Guestbook

The Von Cello Guestbook is unlike any other! Join the fun! But you must register to post. No spam allowed! Click here for old monthly archives. You can also search using the search button, or reading the back posts listed below.

Rigid Atheists, Flexible Orthodox Jews
  Where did you get your ideas about Judaism from? Some temple in Canarsie when you were a teenager? When I became friendly with Orthodox Jews in my twenties and thirties I learned that they were much less rigid than most people.

There was a great quote I heard from the 6th Lubavitcher Rebbe. A young secular Jew approached him at an audience and said, "Rabbi you tell me there are 613 mitzvahs. How can I possibly be expected to do so many things everyday?" The Rebbe smiled with a wise twinkle in his eye and said, "Let me tell you a secret. Even I do not do every mitzvah every day ... but I try."

It also says in the Talmud, "You are not required to finish the job, but neither are you released from it."

So the point is, if you think that it will benefit your life to do some mitzvahs, then do what you can. In fact the 7th Lubavitcher Rebbe used to say, "Pick a Mitzvah". I liked that idea so much I made it one of the chapter titles in my book. He used to say that if you pick just ONE mitzvah, and really do it, and be consistent, that one act may have a profound affect on your life.

Years ago I decided to light a Shabbos candle every Friday night. But I didn't just light it. I got into it. I would calm my mind ... meditate. Then I would light the candle, cover my eyes, say the prayer, and slowly open my eyes. When I saw the light dancing on its wick I would feel a sense of joy and release. That one act started to show me that there was a beauty and peacefulness in Judaism that I never knew existed. Whether or not God existed, or whether or not the Bible was true, didn't matter at that moment. What mattered was what doing this act did to my life. It helped me end the week with peace and helped me prepare for a day of rest without guilt and many of my worldly pressures. I would walk away from that candle renewed and feeling a type of high, a spiritual high.

Judaism, unlike most forms of Christianity and Islam, does not require a belief in God. What it requires is good deeds and an attempt to incorporate mitzvahs into your life. But no one is standing there with a scoreboard. It is not like a franchise. You don't get kicked out, you don't get fired. Rather than have a negative approach, the Lubavitchers taught me that what was important was the benefits of what mitzvahs did for ME. Many people, including disaffected Jews, don't realize that Judaism can add meaning, connection, peaceful feelings, and joy to your life. It can reduce stress and improve your mental health. It can be a rock amid the storms of life.

So the bottom line is this: You physically grew up, but it's time to let your ideas about religion grow up.
 
  Author: Von Cello
Eintrag from 14.01.2009
Attention, you are not registered.
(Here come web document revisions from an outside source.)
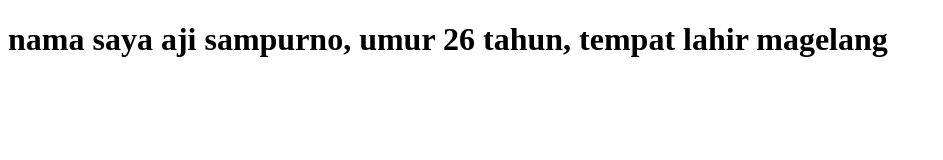
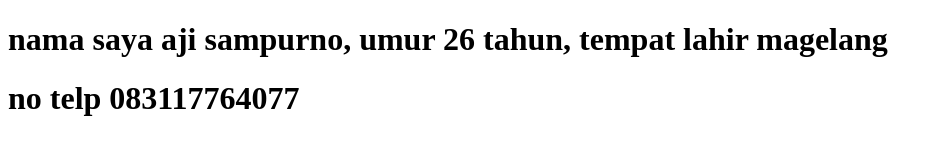
Before and after one commit to Ajisampurno/tugas_git, a plain HTML site: page index.html in a window 1280 px wide. Shown: the whole page, without its empty margins (0-943 px from the left). Drawn offline with Linux system fonts and the light colour scheme.

Commit message:
add no telp

```diff
--- a/index.html
+++ b/index.html
@@ -7,5 +7,6 @@
 </head>
 <body>
     <h1>nama saya aji sampurno, umur 26 tahun, tempat lahir magelang</h1>
+    <h1>no telp 083117764077</h1>
 </body>
 </html>
```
Guests and Visitors are not allowed to post comments
 
Author Message
  Currently are no comments available.
Write the first comment.

Back to Top

 
Home | About Von Cello | Upcoming Gigs | Recordings | Compositions | Store
E-Mail List | Interact | Video Clips | Pictures | Links | Trademark | Musicians Only

Von Cello is incorporated in the United States of America. This web site and all its content is copyrighted. All Rights Reserved. Unauthorized duplication is a violation of applicable law.
Click here for copyright, terms of usage, and legal statements.